[Content revision data]
☆ ☆ ☆

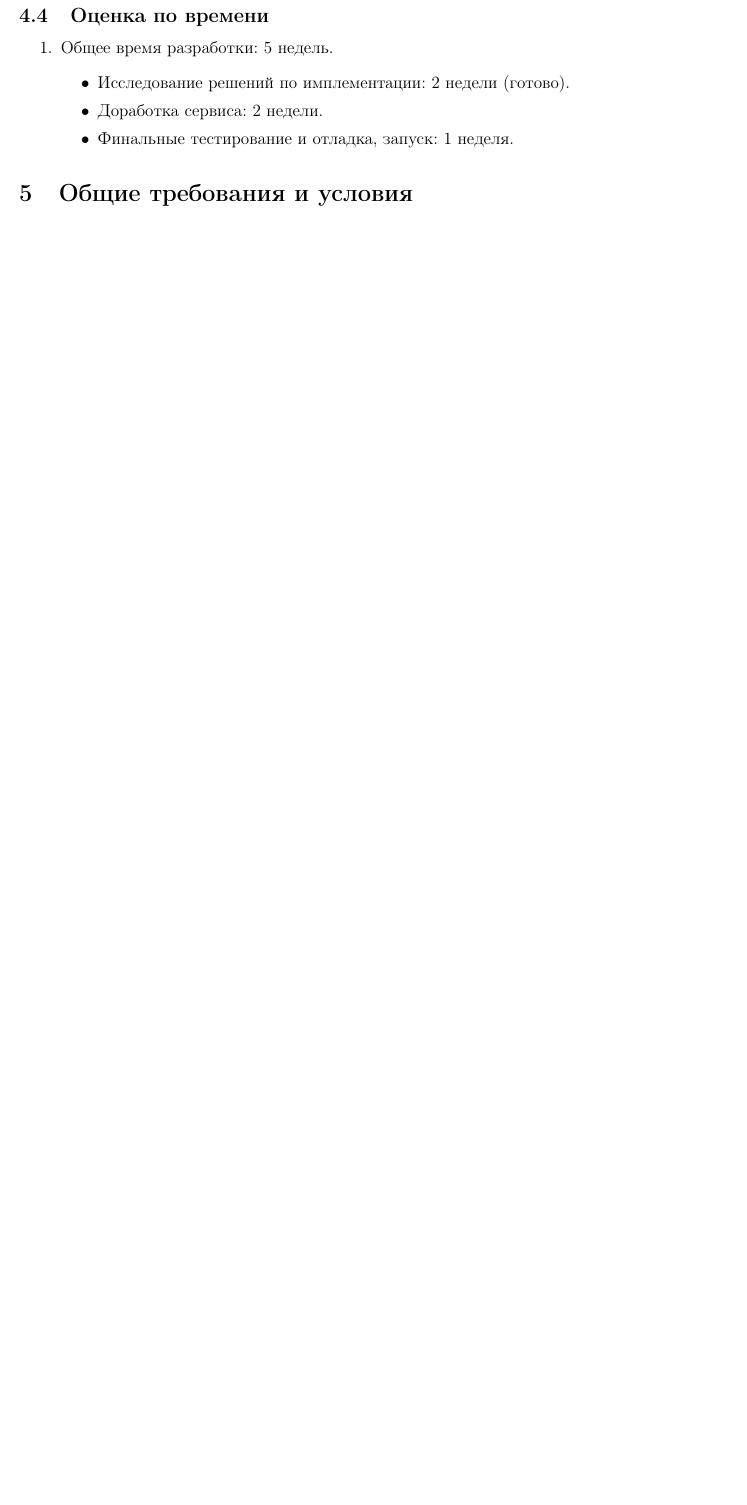
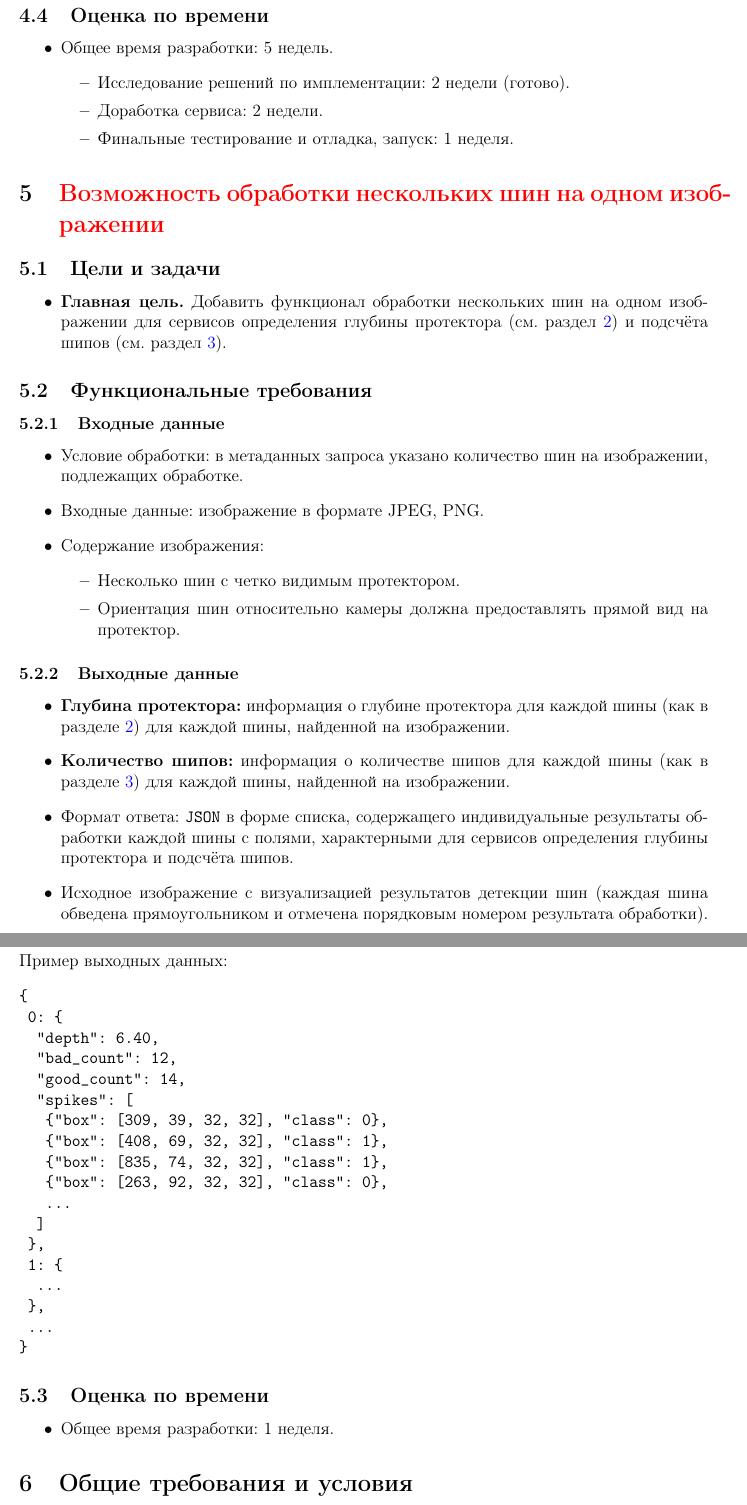
Before and after one commit to V1adych/kolobok, a LaTeX document (technichal_task/main.tex): part of page 9 of 11 before the commit and two parts of pages 9 and 10 of 13 after it, the two joined at a grey line, cut so that both start at the same text, the shorter picture padded with empty space. Compiled offline with pdfLaTeX.

Commit message:
Add paragraph about multiple tires on a single image

```diff
--- a/technichal_task/main.tex
+++ b/technichal_task/main.tex
@@ -318,14 +318,71 @@
 
 
 \subsection{Оценка по времени}
-\begin{enumerate}
+\begin{itemize}
 	\item Общее время разработки: 5 недель.
 	      \begin{itemize}
 		      \item Исследование решений по имплементации: 2 недели (готово).
 		      \item Доработка сервиса: 2 недели.
 		      \item Финальные тестирование и отладка, запуск: 1 неделя.
 	      \end{itemize}
-\end{enumerate}
+\end{itemize}
+
+
+\section{\textcolor{red}{Возможность обработки нескольких шин на одном изображении}}
+\subsection{Цели и задачи}
+\begin{itemize}
+	\item \textbf{Главная цель.} Добавить функционал обработки нескольких шин на одном изображении для сервисов определения глубины протектора (см. раздел \ref{sec:depth_measurement}) и подсчёта шипов (см. раздел \ref{sec:spike_counting}).
+\end{itemize}
+
+\subsection{Функциональные требования}
+
+\subsubsection{Входные данные}
+\begin{itemize}
+	\item Условие обработки: в метаданных запроса указано количество шин на изображении, подлежащих обработке.
+	\item Входные данные: изображение в формате JPEG, PNG.
+	\item Содержание изображения:
+	      \begin{itemize}
+		      \item Несколько шин с четко видимым протектором.
+		      \item Ориентация шин относительно камеры должна предоставлять прямой вид на протектор.
+	      \end{itemize}
+\end{itemize}
+
+\subsubsection{Выходные данные}
+\begin{itemize}
+	\item \textbf{Глубина протектора:} информация о глубине протектора для каждой шины (как в разделе \ref{sec:depth_measurement}) для каждой шины, найденной на изображении.
+	\item \textbf{Количество шипов:} информация о количестве шипов для каждой шины (как в разделе \ref{sec:spike_counting}) для каждой шины, найденной на изображении.
+	\item Формат ответа: \texttt{JSON} в форме списка, содержащего индивидуальные результаты обработки каждой шины с полями, характерными для сервисов определения глубины протектора и подсчёта шипов.
+	\item Исходное изображение с визуализацией результатов детекции шин (каждая шина обведена прямоугольником и отмечена порядковым номером результата обработки).
+\end{itemize}
+
+\subsubsection{Пример}
+Пример выходных данных:
+\begin{verbatim}
+{
+	0: {
+		"depth": 6.40,
+		"bad_count": 12,
+		"good_count": 14,
+		"spikes": [
+			{"box": [309, 39, 32, 32], "class": 0},
+			{"box": [408, 69, 32, 32], "class": 1},
+			{"box": [835, 74, 32, 32], "class": 1},
+			{"box": [263, 92, 32, 32], "class": 0},
+			...
+		]
+	},
+	1: {
+		...
+	},
+	...
+}
+\end{verbatim}
+
+
+\subsection{Оценка по времени}
+\begin{itemize}
+	\item Общее время разработки: 1 неделя.
+\end{itemize}
 
 
 \section{Общие требования и условия}
```
Also changed, not shown: technichal_task/main.tex (12 more changed lines). Lines whose indentation alone changed are shown as unchanged.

☆ ☆ ☆

*Work to be completed*
Look through the entries, and return every line that the word "main" appears in.

*Answer area*
Before and after one commit to V1adych/kolobok, a LaTeX document (technichal_task/main.tex): part of page 9 of 11 before the commit and two parts of pages 9 and 10 of 13 after it, the two joined at a grey line, cut so that both start at the same text, the shorter picture padded with empty space. Compiled offline with pdfLaTeX.
--- a/technichal_task/main.tex
+++ b/technichal_task/main.tex
Also changed, not shown: technichal_task/main.tex (12 more changed lines). Lines whose indentation alone changed are shown as unchanged.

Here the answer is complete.